The migrants are trying to transit through nations like Croatia in the hopes of reaching the Schengen Zone, from where they can go to wealthy west European nations like Germany.

Croatia said it had “forced” Hungary to accept thousands of migrants through its border and would continue to keep sending them to its northern neighbor. “We forced them, by sending people up there. And we'll keep doing it,” Croatian Prime Minister Zoran Milanovic said Saturday, Reuters reported.

A train carrying over 1,000 refugees was sent into Hungary from Croatia Friday night, but was halted and returned by Hungarian authorities. Hungary condemned the incident, calling it a “major violation of international law” on Saturday, the Independent reported. Croatian police onboard were disarmed and arrested along with the train’s driver, Hungarian officials said. However, Croatia said there had been no arrests.

Both the police and the train staff were returned shortly afterwards, according to reports.

Hungarian soldiers are also trying to build a fence along the Croatian border, similar to the one it erected along its border with Serbia, and had reportedly already deployed barbed wire coils.

Meanwhile, Slovenian Prime Minister Miro Cerar said Friday he would discuss with its neighbors the possibility of building a “corridor” to expedite refugee travel through the country. His comments came just hours after police used tear gas to disperse asylum-seekers on the country's border.
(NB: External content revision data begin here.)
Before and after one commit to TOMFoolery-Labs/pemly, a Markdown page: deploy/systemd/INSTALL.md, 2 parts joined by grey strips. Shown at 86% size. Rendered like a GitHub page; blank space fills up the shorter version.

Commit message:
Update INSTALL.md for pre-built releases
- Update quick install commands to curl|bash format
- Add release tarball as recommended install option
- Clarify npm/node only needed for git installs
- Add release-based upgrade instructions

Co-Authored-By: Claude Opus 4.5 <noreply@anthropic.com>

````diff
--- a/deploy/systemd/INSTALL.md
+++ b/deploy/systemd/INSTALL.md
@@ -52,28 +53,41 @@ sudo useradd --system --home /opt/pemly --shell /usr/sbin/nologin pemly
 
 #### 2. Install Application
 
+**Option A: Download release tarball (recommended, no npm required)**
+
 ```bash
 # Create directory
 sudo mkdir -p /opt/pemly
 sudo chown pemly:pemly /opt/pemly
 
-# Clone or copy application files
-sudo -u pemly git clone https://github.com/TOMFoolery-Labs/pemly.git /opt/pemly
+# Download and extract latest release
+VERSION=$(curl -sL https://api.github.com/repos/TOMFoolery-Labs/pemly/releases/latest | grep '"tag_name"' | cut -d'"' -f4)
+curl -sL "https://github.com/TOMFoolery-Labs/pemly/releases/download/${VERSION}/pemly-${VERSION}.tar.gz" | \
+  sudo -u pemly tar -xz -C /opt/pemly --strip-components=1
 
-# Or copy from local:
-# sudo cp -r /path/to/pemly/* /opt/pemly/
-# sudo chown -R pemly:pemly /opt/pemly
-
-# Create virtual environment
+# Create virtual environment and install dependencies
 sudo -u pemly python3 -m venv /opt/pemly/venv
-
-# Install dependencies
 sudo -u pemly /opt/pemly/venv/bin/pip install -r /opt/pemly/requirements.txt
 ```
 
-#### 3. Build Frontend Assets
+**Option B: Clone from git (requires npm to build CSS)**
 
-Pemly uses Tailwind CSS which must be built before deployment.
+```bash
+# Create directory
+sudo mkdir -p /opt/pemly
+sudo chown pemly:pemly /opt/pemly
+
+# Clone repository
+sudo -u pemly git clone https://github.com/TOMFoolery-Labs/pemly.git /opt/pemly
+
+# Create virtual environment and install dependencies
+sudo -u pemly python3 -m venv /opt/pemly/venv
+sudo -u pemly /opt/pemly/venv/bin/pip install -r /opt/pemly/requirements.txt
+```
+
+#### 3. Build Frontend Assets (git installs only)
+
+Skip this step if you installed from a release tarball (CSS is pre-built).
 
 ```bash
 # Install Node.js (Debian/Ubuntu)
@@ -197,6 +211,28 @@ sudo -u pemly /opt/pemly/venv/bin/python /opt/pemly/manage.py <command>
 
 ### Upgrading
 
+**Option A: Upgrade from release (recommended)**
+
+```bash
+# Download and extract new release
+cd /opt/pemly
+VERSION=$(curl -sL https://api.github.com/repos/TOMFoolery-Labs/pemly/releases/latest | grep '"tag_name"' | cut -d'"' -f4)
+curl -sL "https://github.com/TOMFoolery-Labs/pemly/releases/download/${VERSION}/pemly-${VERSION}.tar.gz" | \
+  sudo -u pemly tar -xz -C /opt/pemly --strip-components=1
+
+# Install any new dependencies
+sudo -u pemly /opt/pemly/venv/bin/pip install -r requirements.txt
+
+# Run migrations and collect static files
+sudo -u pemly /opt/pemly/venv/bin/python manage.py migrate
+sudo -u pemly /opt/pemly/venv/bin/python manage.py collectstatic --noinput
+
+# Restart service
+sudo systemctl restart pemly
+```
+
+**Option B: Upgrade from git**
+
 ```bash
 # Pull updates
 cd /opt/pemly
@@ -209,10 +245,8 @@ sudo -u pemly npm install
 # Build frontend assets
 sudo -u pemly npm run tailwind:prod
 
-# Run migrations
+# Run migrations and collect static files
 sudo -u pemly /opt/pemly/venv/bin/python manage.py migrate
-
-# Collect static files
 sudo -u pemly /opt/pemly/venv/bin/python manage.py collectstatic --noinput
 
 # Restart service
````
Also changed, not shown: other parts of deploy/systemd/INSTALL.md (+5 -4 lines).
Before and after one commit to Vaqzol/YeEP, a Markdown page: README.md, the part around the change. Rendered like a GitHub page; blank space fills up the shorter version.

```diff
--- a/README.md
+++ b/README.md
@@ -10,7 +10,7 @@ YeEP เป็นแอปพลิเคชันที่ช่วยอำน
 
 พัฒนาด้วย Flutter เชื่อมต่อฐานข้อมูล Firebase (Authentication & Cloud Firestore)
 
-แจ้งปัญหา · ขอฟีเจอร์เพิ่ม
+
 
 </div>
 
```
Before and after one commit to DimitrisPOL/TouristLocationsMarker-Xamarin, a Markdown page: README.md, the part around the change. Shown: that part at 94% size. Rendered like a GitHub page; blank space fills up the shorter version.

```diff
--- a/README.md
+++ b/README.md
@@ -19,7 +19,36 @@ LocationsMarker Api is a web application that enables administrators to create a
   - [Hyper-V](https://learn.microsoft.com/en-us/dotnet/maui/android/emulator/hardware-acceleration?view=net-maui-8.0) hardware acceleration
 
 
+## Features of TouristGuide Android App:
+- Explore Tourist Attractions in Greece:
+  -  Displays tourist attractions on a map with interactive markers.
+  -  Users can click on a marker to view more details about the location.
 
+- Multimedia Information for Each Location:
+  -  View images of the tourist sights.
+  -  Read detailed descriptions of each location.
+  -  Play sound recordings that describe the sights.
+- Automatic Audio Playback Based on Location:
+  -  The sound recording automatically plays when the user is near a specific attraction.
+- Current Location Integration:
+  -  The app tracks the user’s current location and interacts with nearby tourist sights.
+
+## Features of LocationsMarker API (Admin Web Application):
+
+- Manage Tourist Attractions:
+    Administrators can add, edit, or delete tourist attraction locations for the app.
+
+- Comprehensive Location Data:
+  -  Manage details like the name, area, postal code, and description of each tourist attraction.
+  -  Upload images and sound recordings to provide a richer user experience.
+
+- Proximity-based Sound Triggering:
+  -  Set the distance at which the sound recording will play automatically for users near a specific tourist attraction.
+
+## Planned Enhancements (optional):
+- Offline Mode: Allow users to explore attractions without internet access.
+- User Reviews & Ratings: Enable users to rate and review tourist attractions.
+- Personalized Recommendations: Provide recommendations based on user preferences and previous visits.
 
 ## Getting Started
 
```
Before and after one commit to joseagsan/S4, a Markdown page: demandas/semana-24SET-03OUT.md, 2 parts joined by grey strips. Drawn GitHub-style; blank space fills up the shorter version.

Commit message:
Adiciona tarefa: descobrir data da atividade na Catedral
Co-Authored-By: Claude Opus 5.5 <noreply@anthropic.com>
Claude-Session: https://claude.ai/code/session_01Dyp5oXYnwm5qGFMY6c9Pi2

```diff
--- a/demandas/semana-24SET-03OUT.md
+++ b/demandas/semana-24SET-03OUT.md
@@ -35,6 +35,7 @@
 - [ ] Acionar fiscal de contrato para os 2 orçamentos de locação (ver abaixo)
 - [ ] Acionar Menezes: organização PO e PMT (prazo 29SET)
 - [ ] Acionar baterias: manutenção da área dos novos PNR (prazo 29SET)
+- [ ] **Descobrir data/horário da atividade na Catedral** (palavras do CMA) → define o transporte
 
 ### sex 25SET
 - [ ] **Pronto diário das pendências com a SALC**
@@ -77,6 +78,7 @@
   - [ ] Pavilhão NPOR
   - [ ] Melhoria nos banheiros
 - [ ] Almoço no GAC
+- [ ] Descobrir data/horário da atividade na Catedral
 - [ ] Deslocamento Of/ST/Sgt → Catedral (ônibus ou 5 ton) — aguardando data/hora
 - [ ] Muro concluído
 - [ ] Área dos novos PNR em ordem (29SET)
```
Slovenia has stopped trains entering from Croatia as well.

The European Council is set to hold emergency talks on the crisis next week to push through a binding refugee quota for each nation, but several countries have lashed out against the plan.

Meanwhile, the United Nations warned that time was running out for the EU to take decisive action on the crisis. “These occasions may be the last opportunity for a positive, united and coherent European response to the crisis,” Adrian Edwards, spokesman for the U.N. High Commissioner for Refugees, said in a statement Friday.